@Gerry, I love your response and we feel the same way. That’s one of the core missions that drives Harmony. And you’re right that aside from the technology, governance will play a very important role in bringing this vision to reality. Without efficient and effective governance, a chain may get corralled and controlled by a cartel. Or perhaps so many forks will occur that value may fragment.

I too admire Cardano’s focus on sustainability through governance of a treasury. There’s certainly a lot we can learn regarding governance from other protocols. However, we’re also so early in the game that 10 years from now our governance systems will likely look completely different to the ones being implemented today.

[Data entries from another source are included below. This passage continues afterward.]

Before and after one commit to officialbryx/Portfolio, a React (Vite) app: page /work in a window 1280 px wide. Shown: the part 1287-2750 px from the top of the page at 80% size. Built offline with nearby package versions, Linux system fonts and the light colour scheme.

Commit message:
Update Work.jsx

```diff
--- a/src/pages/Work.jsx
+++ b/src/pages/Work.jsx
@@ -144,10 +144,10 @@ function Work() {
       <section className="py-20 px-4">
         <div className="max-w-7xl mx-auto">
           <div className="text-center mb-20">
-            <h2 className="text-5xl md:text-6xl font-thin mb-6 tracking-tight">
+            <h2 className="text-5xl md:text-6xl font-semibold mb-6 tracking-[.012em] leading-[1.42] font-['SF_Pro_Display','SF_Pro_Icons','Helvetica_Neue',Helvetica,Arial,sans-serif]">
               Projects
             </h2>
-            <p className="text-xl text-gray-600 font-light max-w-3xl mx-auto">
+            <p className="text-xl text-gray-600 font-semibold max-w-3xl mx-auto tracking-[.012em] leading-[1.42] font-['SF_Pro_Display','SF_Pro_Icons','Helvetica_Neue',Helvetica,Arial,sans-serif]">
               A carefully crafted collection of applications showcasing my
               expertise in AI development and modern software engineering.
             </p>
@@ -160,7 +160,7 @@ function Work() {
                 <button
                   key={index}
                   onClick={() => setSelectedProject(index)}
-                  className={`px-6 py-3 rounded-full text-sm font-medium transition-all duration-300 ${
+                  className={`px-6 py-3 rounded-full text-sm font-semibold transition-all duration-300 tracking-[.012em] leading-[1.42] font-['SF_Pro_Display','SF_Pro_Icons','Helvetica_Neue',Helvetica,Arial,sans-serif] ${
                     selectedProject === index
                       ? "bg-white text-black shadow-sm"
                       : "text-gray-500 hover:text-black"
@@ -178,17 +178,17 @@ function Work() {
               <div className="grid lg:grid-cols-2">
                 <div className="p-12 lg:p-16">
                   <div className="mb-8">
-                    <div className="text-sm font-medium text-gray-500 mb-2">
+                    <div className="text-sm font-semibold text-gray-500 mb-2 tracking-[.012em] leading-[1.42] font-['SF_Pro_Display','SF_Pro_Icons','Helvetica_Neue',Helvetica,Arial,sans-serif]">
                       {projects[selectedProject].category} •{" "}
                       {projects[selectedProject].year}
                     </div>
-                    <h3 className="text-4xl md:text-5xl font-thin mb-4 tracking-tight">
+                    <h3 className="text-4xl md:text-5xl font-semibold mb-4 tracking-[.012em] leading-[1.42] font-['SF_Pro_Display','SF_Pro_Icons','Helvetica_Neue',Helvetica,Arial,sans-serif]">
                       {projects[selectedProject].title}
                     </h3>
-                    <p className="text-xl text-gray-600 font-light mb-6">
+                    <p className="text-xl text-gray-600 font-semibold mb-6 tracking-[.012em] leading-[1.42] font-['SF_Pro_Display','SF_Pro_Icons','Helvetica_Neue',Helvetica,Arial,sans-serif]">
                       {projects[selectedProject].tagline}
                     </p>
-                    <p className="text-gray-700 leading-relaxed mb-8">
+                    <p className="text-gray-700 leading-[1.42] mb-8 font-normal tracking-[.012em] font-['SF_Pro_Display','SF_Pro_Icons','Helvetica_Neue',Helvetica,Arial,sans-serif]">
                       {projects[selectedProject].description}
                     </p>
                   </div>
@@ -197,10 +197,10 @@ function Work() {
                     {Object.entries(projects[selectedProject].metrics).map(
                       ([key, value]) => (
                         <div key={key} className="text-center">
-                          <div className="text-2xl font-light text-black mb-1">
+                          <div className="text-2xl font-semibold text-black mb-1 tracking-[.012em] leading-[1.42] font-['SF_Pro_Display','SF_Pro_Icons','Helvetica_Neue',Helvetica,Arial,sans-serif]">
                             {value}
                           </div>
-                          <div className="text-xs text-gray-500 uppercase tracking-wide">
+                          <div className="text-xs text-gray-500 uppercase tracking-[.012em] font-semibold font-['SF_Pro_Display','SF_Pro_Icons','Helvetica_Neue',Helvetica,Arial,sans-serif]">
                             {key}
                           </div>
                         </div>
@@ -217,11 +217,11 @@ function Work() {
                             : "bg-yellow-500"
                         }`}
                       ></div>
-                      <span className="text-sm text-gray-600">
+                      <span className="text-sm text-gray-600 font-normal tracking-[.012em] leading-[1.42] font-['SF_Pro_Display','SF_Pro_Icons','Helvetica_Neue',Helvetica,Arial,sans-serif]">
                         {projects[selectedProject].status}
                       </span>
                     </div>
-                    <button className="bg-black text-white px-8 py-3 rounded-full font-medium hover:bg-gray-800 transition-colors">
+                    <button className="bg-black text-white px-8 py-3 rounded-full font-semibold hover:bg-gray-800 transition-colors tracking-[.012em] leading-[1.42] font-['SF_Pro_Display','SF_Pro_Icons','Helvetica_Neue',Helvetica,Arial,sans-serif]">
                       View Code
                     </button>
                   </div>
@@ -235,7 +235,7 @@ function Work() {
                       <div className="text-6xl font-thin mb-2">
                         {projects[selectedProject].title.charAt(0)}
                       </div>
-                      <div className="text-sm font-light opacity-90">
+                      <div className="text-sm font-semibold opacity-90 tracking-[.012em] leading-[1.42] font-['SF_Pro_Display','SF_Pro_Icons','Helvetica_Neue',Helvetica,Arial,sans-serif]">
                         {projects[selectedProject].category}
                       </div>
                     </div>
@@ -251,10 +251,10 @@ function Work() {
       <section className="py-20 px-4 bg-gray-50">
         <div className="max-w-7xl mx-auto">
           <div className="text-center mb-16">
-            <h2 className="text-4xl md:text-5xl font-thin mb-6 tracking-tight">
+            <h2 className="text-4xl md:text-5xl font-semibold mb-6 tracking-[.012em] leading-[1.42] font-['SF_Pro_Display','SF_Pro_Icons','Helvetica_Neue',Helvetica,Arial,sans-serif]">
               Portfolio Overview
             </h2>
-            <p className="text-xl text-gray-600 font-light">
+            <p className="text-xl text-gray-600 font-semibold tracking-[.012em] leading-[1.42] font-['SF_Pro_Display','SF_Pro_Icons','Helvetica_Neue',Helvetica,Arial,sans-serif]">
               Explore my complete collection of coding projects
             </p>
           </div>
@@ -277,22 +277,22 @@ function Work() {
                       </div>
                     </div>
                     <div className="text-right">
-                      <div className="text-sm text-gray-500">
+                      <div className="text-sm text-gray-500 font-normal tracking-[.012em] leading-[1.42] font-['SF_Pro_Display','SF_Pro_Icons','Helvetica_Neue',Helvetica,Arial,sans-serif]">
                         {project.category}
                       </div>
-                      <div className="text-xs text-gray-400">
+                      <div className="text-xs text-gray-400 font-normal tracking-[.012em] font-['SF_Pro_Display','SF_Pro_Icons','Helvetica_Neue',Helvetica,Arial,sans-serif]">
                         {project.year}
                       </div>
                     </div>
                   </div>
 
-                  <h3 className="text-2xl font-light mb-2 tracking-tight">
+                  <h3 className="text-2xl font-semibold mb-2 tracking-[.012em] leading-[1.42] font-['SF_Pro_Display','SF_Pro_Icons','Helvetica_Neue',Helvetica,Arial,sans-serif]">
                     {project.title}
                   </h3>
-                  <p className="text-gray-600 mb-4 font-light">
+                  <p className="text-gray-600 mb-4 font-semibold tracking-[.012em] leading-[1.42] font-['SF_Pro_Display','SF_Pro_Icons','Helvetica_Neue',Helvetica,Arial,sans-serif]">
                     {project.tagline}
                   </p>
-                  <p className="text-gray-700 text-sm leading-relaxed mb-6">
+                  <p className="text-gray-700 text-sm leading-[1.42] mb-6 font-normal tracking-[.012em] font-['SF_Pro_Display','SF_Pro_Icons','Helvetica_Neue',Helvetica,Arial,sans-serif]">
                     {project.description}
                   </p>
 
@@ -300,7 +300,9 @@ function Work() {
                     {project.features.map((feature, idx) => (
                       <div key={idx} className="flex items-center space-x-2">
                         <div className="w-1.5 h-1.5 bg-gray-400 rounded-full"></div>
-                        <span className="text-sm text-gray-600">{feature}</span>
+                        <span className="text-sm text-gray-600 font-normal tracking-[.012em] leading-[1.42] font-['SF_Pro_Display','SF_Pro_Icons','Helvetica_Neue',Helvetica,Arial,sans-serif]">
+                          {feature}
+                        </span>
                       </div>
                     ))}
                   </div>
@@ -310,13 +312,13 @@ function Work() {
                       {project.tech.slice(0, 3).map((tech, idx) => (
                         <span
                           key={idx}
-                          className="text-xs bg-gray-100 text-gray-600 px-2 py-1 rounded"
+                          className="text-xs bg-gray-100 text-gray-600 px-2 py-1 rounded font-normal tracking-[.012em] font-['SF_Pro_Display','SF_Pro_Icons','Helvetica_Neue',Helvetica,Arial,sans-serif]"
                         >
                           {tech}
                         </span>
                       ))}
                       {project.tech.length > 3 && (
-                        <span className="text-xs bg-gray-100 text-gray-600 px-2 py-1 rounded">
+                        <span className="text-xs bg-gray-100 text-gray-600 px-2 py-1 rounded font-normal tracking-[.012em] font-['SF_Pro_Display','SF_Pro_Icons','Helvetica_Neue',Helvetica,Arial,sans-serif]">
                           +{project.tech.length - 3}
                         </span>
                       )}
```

Especially interesting is how we might design governance systems around data. From individuals having data sovereignty to data pools voting together to monetize their data together kind of like a labor union. This certainly is one of the keys to a fair data economy.